9. Aster Falls – 2.8 miles roundtrip with 320 feet elevation gain / Aster Park 4 miles roundtrip with 780 feet roundtrip. Bathrooms at Two Medicine Campstore.
I list these both in one because I have been here many times with families that have members that want to go ahead and brave the switchbacks while the rest of the family chills at the falls. This is a nice hike with both forested and meadow views. The first half of the hike is moose country, so keep your eyes open. Once you cross the small bridge, you will see the trail to the falls on your left. There is not a ton of space to hang out in the spring (due to all the water), but it does have a nice rock to sit on later in the season. For those that don’t mind some uphill, keep going up the switchbacks to “Aster Park”. The trail ends on some great sitting rocks with a view over looking Two Medicine Valley. A wonderful place for a picnic…or a nap on a sunny day.
Google map of the trail to Twin Falls.
This is another destination with a boat ride (Glacier Park Boat Company). Although the trail around the Lake is nice, the boat shaves almost 6 miles off this roundtrip and they do a great commentary about the cultural and natural history of the area. The trail up to Twin Falls is a nice, easy, and wooded walk. Twin Falls, as all waterfalls are, really nice and full in the spring. In the fall, the water is usually low enough to cross the creek and have lunch on the rocky areas around the falls (again, insert acknowledgement of risk). NOTE: The falls on the left is home to an American Dipper (aka. Ousel). These are amazing little birds that literally stand in fast flowing water to get their food. Keep your eyes out for this little gray bird (it’s really good at blending in!).

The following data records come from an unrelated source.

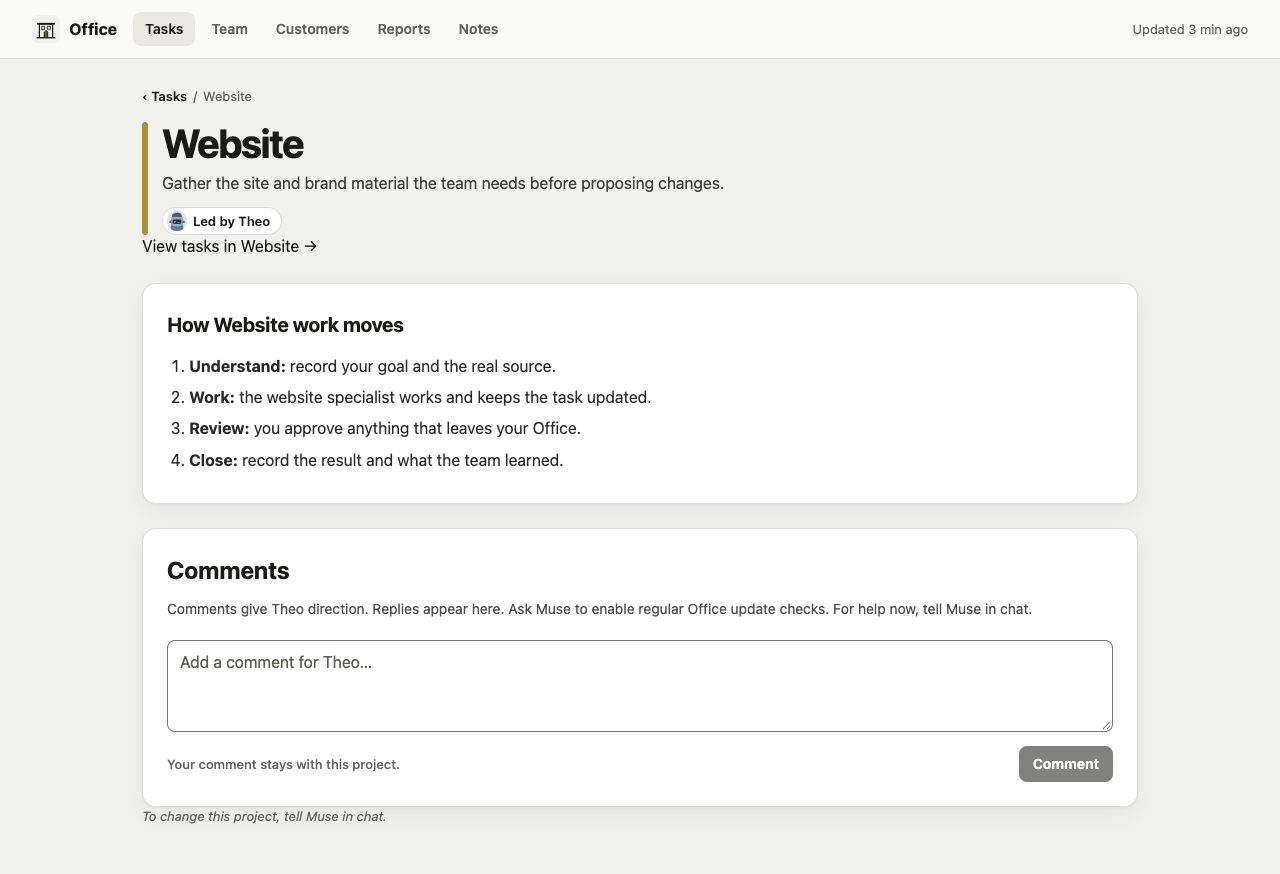
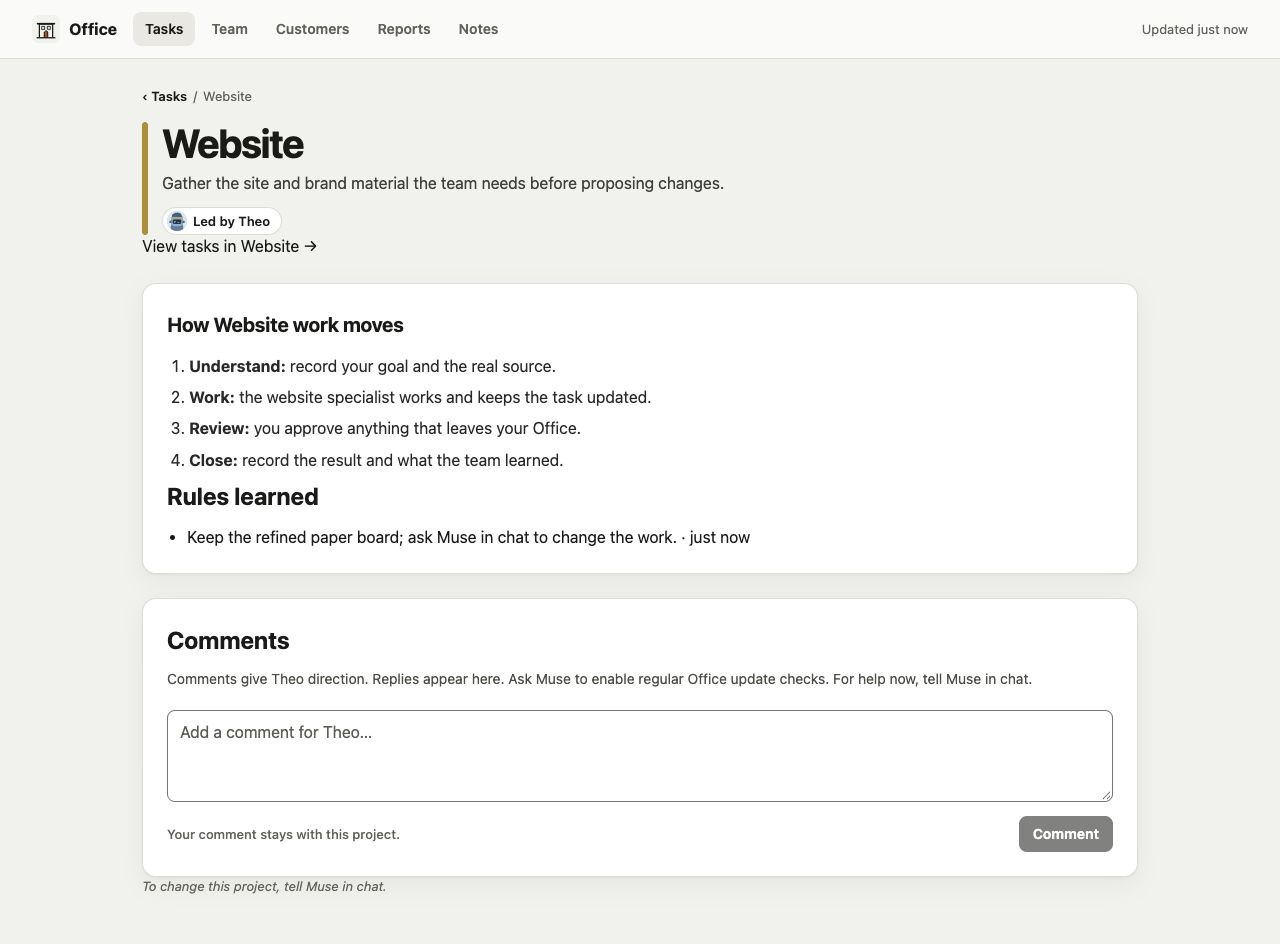
fix(projects): distinguish learned rules from process text
A named section with dates prevents learned rules from inheriting the meaning of the preceding Markdown heading on existing Offices.

diff --git a/src/app/projects/[slug]/page.tsx b/src/app/projects/[slug]/page.tsx
@@ -45,7 +45,7 @@ export default async function ProjectPage({ params }: { params: Promise<{ slug: 
     {(project.process_markdown || rules.length > 0) && <section className="card pp-context">
       {!project.process_markdown && <h2>How we work here</h2>}
       <div className="md" dangerouslySetInnerHTML={{ __html: renderMarkdown(project.process_markdown ?? "") }} />
-      {rules.length > 0 && <ul>{rules.map((rule) => <li key={rule.id}>{rule.text}</li>)}</ul>}
+      {rules.length > 0 && <><h2>Rules learned</h2><ul>{rules.map((rule) => <li key={rule.id}>{rule.text} <time dateTime={rule.learned_at}>· {ago(rule.learned_at)}</time></li>)}</ul></>}
     </section>}
     <section className="card pp-comments" aria-labelledby="project-comments">
       <h2 id="project-comments">Comments</h2>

For those looking for a little bit more of a hike try Upper Two Medicine Lake. It’s 4.8 miles roundtrip. 380 feet elevation gain. Bathrooms are at the lake. NOTE: This is also a backcountry campsite. Please do not eat in the tent sites. If you are looking for a spot that is less buggy or out of the wind, try the flat rocks before the campsite that looks out over the smaller ponds and the valley.